# What you should do
All lines from the entries below that contain the string "infinite" should be copied out.

________________________________________

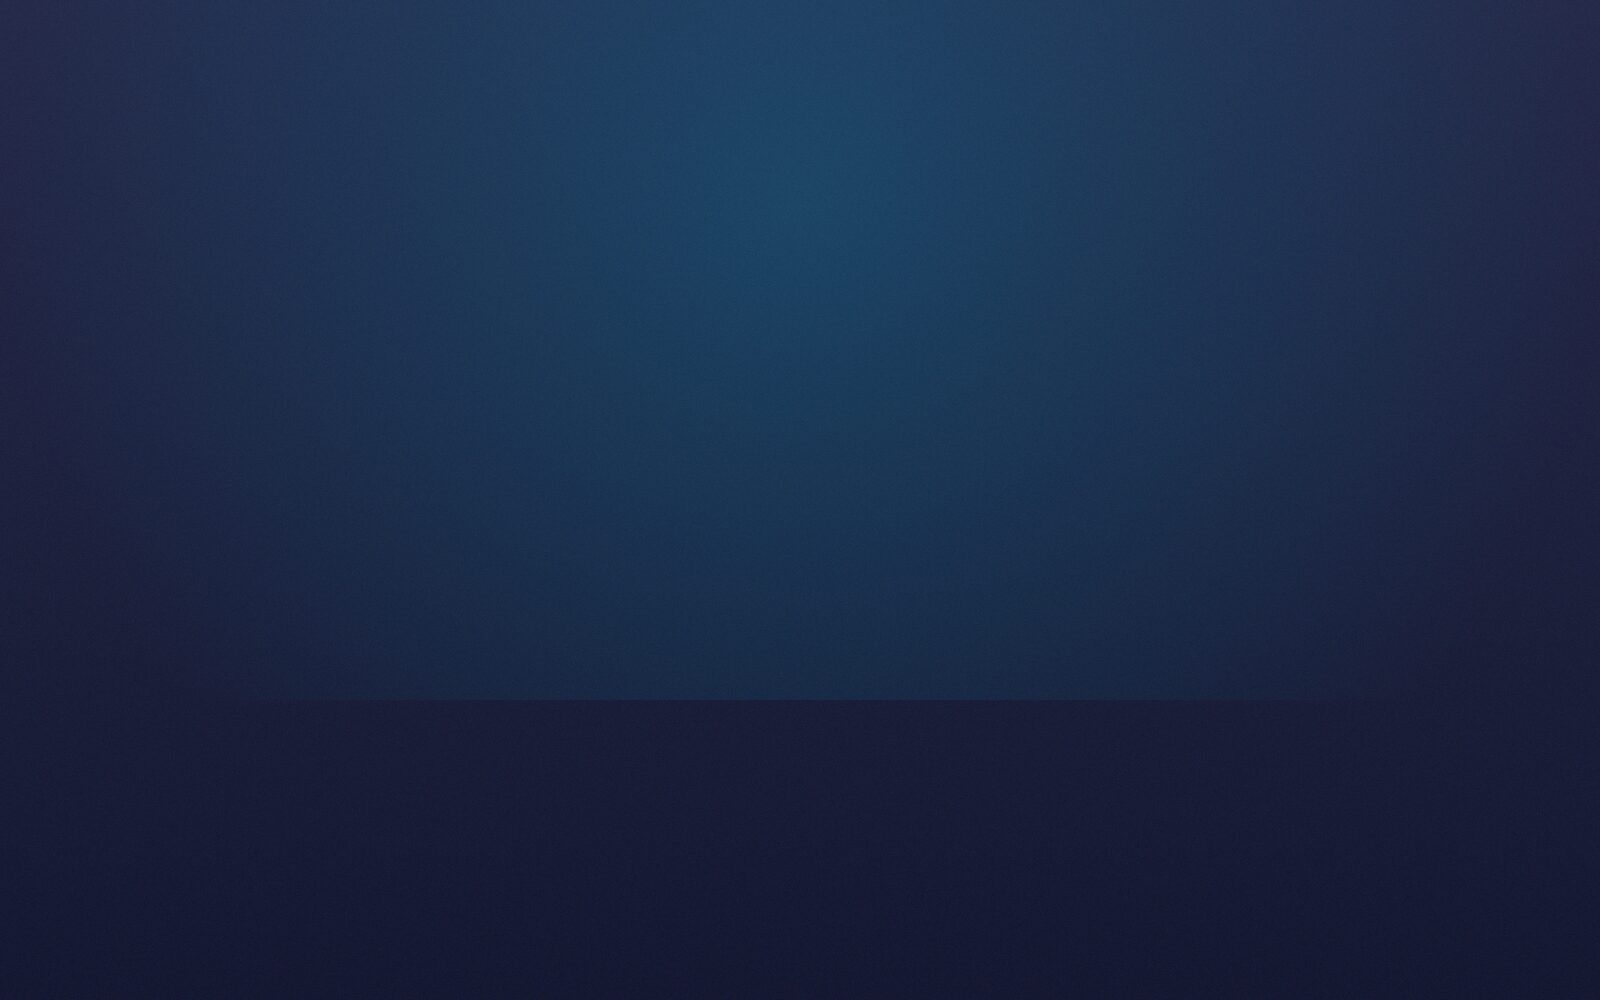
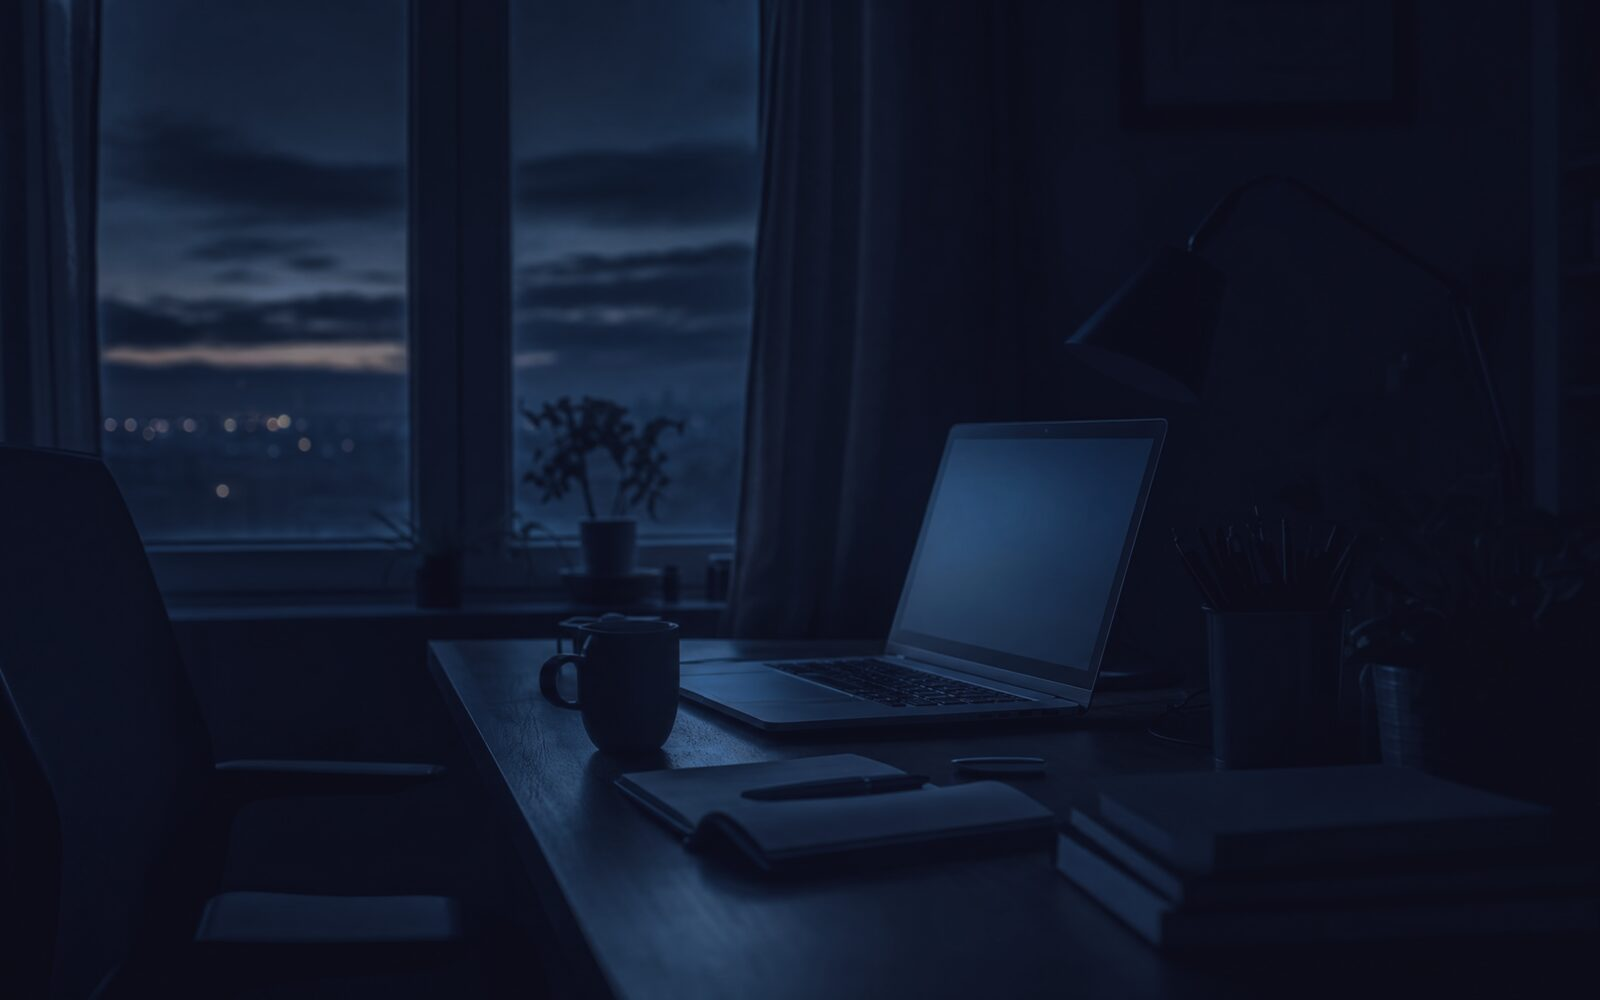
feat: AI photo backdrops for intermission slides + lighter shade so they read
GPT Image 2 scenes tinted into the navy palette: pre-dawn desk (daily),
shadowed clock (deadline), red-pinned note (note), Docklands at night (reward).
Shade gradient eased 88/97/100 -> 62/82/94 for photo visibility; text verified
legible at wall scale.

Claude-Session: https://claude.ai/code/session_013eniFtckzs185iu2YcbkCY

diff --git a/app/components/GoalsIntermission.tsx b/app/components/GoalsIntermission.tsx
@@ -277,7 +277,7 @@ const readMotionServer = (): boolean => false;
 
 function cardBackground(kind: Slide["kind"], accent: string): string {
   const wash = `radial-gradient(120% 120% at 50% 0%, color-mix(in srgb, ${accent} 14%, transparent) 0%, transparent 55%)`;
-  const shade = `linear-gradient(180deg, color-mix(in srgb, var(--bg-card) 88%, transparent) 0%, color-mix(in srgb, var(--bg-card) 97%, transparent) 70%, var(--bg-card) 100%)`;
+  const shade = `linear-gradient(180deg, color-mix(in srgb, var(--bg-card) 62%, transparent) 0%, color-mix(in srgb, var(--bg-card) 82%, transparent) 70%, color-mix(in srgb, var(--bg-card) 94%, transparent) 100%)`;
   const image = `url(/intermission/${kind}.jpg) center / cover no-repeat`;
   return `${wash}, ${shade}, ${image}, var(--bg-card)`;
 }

________________________________________

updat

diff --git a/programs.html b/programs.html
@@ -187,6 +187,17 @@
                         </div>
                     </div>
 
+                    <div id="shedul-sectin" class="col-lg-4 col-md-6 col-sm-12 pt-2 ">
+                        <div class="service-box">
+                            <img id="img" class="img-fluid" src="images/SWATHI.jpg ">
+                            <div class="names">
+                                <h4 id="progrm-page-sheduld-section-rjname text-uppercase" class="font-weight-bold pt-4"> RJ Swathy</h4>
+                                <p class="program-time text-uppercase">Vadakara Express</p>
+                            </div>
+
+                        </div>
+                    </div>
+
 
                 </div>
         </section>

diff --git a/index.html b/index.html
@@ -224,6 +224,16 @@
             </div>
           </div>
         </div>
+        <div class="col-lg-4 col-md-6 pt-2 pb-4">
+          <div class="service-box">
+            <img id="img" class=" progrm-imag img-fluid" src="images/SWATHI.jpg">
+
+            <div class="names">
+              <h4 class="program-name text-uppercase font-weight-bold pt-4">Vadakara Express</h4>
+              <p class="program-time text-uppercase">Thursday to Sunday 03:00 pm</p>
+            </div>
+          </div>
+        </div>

________________________________________

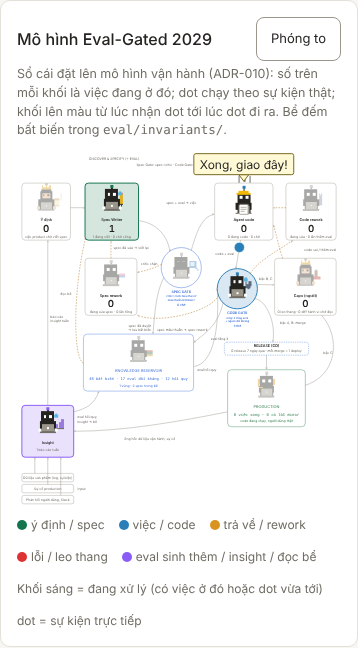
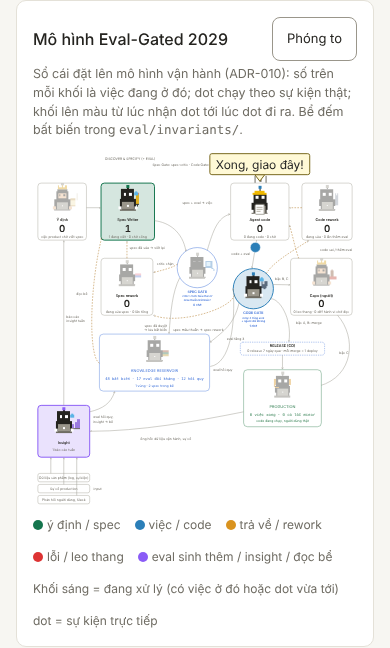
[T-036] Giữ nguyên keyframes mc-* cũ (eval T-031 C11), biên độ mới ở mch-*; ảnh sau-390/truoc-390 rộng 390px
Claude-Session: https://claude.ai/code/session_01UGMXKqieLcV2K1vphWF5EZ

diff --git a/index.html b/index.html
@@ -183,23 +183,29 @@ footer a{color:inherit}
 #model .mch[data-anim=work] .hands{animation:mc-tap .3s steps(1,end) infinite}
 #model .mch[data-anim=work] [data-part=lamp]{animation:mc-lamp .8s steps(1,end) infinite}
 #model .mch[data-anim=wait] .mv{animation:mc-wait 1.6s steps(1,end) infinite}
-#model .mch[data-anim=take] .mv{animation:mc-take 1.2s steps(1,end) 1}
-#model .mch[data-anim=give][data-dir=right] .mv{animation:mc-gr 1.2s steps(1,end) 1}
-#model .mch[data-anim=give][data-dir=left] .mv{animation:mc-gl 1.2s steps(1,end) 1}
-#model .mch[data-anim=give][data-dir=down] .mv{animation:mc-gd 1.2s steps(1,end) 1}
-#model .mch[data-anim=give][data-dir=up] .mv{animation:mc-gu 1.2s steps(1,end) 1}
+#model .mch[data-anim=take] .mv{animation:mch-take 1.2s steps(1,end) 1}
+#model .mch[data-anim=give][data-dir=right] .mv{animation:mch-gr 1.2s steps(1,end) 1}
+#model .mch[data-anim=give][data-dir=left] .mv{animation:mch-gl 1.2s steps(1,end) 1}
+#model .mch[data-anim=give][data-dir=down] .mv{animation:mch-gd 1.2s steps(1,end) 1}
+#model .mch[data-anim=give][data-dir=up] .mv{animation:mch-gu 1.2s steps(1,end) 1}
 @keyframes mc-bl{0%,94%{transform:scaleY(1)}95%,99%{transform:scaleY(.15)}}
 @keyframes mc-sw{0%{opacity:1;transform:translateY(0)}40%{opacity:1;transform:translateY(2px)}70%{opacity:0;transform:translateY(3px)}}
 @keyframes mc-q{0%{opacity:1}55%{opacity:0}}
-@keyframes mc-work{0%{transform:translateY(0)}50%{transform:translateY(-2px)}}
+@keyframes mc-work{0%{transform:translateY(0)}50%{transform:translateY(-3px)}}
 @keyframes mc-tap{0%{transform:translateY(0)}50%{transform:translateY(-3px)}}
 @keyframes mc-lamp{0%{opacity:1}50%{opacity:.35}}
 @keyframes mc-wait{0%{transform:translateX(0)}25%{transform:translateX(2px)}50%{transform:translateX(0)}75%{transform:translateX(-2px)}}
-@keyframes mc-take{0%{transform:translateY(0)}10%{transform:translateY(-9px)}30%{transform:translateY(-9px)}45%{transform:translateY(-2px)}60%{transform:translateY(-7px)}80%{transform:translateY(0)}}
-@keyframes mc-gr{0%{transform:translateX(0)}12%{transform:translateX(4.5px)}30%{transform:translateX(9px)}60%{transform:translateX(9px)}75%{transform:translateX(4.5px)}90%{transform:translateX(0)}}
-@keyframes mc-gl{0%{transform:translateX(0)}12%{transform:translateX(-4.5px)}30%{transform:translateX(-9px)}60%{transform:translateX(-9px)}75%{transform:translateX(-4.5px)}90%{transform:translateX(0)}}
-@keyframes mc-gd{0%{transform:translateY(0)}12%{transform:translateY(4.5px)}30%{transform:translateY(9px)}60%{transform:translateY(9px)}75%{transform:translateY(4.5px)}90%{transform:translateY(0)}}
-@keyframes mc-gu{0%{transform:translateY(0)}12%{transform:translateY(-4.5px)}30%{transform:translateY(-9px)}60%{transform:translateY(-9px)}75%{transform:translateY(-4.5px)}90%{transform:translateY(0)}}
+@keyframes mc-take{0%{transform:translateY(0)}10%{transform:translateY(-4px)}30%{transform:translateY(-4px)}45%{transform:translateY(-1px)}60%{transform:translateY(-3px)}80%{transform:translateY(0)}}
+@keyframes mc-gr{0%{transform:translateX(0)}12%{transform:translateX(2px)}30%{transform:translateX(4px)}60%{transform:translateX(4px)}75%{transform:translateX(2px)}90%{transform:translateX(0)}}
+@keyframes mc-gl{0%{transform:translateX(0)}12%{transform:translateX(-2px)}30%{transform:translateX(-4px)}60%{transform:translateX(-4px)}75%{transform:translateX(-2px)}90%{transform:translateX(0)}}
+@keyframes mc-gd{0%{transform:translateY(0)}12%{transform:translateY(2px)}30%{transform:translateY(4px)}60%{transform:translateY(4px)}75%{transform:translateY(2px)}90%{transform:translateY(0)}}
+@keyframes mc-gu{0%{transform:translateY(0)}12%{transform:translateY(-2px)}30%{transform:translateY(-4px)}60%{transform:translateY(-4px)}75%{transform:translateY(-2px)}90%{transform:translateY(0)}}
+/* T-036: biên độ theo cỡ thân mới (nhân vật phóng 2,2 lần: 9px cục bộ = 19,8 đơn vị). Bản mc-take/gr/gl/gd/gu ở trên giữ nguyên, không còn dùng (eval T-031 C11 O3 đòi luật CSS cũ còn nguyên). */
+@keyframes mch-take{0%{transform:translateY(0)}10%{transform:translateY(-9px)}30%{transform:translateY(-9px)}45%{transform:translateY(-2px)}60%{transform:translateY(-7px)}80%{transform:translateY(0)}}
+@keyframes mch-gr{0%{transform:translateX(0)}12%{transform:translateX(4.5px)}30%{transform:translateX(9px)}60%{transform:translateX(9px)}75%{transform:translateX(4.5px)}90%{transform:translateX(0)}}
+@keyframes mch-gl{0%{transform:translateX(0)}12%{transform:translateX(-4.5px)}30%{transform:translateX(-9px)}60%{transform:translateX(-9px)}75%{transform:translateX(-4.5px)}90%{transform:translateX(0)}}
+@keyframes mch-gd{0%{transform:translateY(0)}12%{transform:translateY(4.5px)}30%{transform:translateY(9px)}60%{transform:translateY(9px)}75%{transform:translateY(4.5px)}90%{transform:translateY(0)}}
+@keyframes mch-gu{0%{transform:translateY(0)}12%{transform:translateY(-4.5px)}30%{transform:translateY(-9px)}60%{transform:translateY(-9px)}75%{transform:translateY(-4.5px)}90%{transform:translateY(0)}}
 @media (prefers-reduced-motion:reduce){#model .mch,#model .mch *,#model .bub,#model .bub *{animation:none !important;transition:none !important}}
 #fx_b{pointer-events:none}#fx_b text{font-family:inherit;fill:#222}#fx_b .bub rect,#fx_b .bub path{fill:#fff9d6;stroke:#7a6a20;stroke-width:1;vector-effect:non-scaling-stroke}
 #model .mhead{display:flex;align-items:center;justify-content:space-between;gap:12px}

________________________________________

# Problem solution
 #model .mch[data-anim=work] .hands{animation:mc-tap .3s steps(1,end) infinite}
 #model .mch[data-anim=work] [data-part=lamp]{animation:mc-lamp .8s steps(1,end) infinite}
 #model .mch[data-anim=wait] .mv{animation:mc-wait 1.6s steps(1,end) infinite}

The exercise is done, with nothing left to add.